Verbatim copy, images removed: write out the entries below.
====== Given records ======
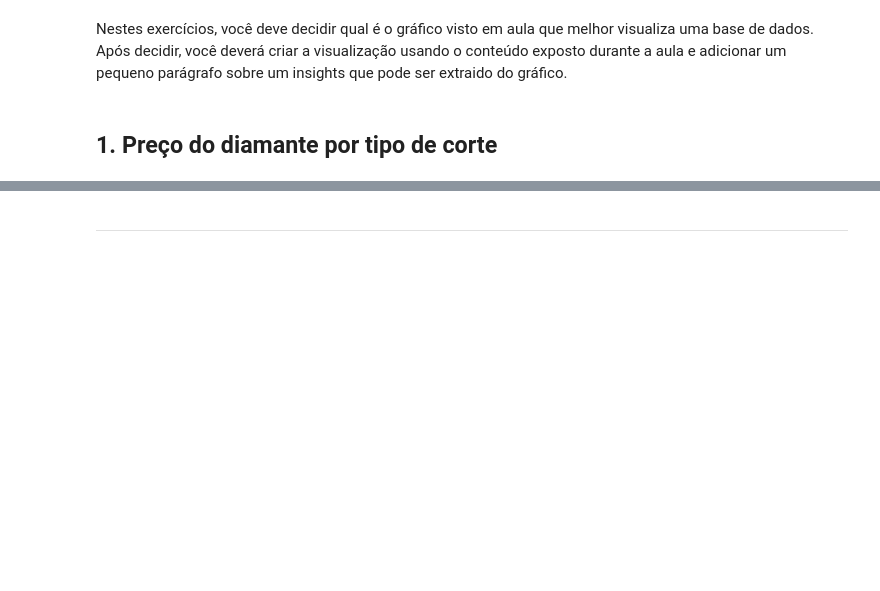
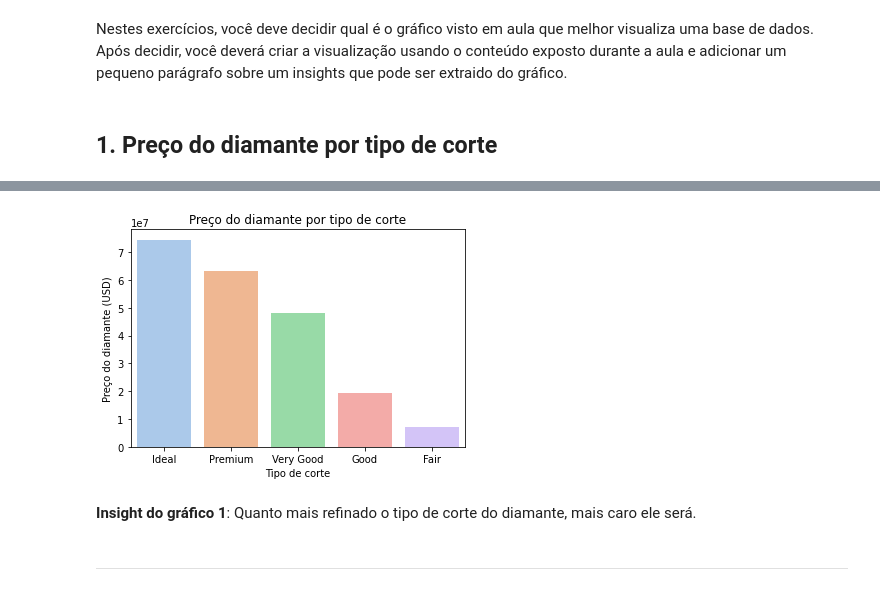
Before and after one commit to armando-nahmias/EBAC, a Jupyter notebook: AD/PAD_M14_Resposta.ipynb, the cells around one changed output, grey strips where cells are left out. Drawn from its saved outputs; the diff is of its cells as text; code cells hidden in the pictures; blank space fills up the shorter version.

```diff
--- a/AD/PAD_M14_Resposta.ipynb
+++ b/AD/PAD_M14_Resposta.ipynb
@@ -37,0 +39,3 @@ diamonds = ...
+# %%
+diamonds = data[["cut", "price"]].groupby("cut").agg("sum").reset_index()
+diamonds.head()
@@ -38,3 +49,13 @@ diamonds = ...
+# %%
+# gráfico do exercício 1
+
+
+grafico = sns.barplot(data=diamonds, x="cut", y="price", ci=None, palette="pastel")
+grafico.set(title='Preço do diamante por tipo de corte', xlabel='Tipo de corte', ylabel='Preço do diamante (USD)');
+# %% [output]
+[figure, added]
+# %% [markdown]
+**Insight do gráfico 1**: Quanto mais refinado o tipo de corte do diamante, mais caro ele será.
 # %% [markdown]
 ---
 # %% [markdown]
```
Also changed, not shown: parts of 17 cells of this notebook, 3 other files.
======
- [Answer space]
Before and after one commit to armando-nahmias/EBAC, a Jupyter notebook: AD/PAD_M14_Resposta.ipynb, the cells around one changed output, grey strips where cells are left out. Drawn from its saved outputs; the diff is of its cells as text; code cells hidden in the pictures; blank space fills up the shorter version.

```diff
--- a/AD/PAD_M14_Resposta.ipynb
+++ b/AD/PAD_M14_Resposta.ipynb
@@ -37,0 +39,3 @@ diamonds = ...
+# %%
+diamonds = data[["cut", "price"]].groupby("cut").agg("sum").reset_index()
+diamonds.head()
@@ -38,3 +49,13 @@ diamonds = ...
+# %%
+# gráfico do exercício 1
+
+
+grafico = sns.barplot(data=diamonds, x="cut", y="price", ci=None, palette="pastel")
+grafico.set(title='Preço do diamante por tipo de corte', xlabel='Tipo de corte', ylabel='Preço do diamante (USD)');
+# %% [output]
+[figure, added]
+# %% [markdown]
+**Insight do gráfico 1**: Quanto mais refinado o tipo de corte do diamante, mais caro ele será.
 # %% [markdown]
 ---
 # %% [markdown]
```
Also changed, not shown: parts of 17 cells of this notebook, 3 other files.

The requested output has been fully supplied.